## [Assigned task]
Copy the listing below in full and skip every picture.
=== Begin Enclosure ===
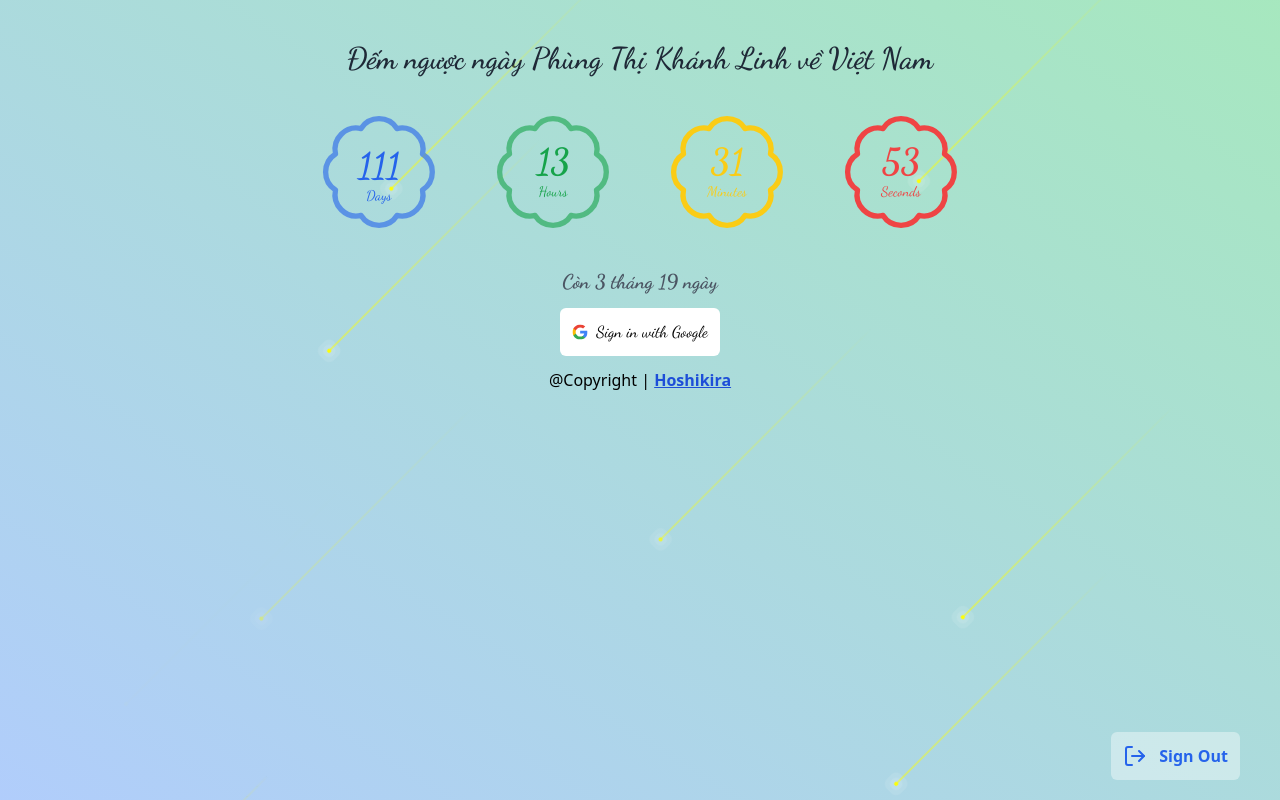
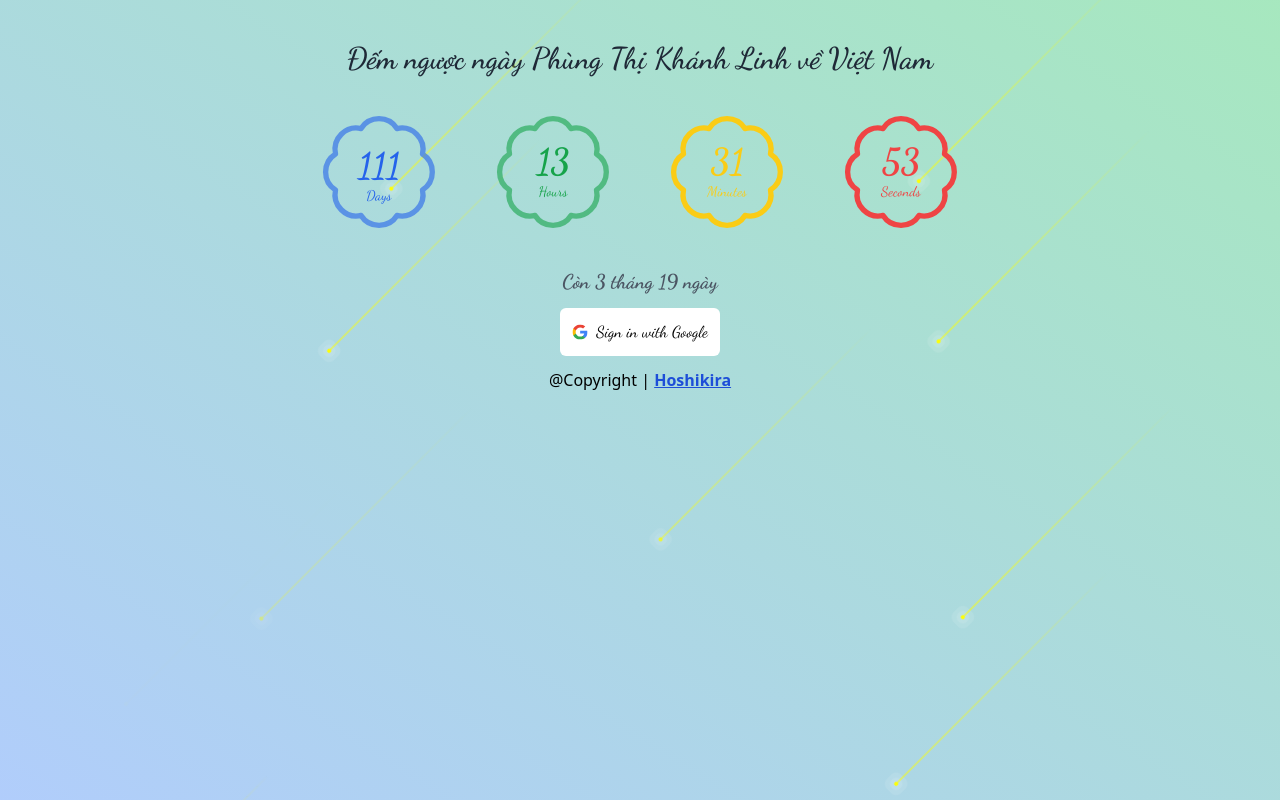
Before and after one commit to hoshikira18/ptkl-back-to-vn, a Next.js app: page / in a window 1280 px wide. Built offline with nearby package versions, Linux system fonts and the light colour scheme; no server answers.

Commit message:
fix sign out button

```diff
--- a/src/app/components/star-background.jsx
+++ b/src/app/components/star-background.jsx
@@ -9,7 +9,7 @@ const StarSky = async () => {
   const session = await auth();
   return (
     <section className="py-10 bg-gradient-to-tr from-blue-500/40 to-green-500/40 overflow-y-scroll overflow-x-hidden">
-      <SignOutButton />
+      {session && <SignOutButton />}
       <span id="star"></span>
       <span id="star"></span>
       <span id="star"></span>
```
=== End Enclosure ===
## [Solution to this task]
Before and after one commit to hoshikira18/ptkl-back-to-vn, a Next.js app: page / in a window 1280 px wide. Built offline with nearby package versions, Linux system fonts and the light colour scheme; no server answers.

Commit message:
fix sign out button

```diff
--- a/src/app/components/star-background.jsx
+++ b/src/app/components/star-background.jsx
@@ -9,7 +9,7 @@ const StarSky = async () => {
   const session = await auth();
   return (
     <section className="py-10 bg-gradient-to-tr from-blue-500/40 to-green-500/40 overflow-y-scroll overflow-x-hidden">
-      <SignOutButton />
+      {session && <SignOutButton />}
       <span id="star"></span>
       <span id="star"></span>
       <span id="star"></span>
```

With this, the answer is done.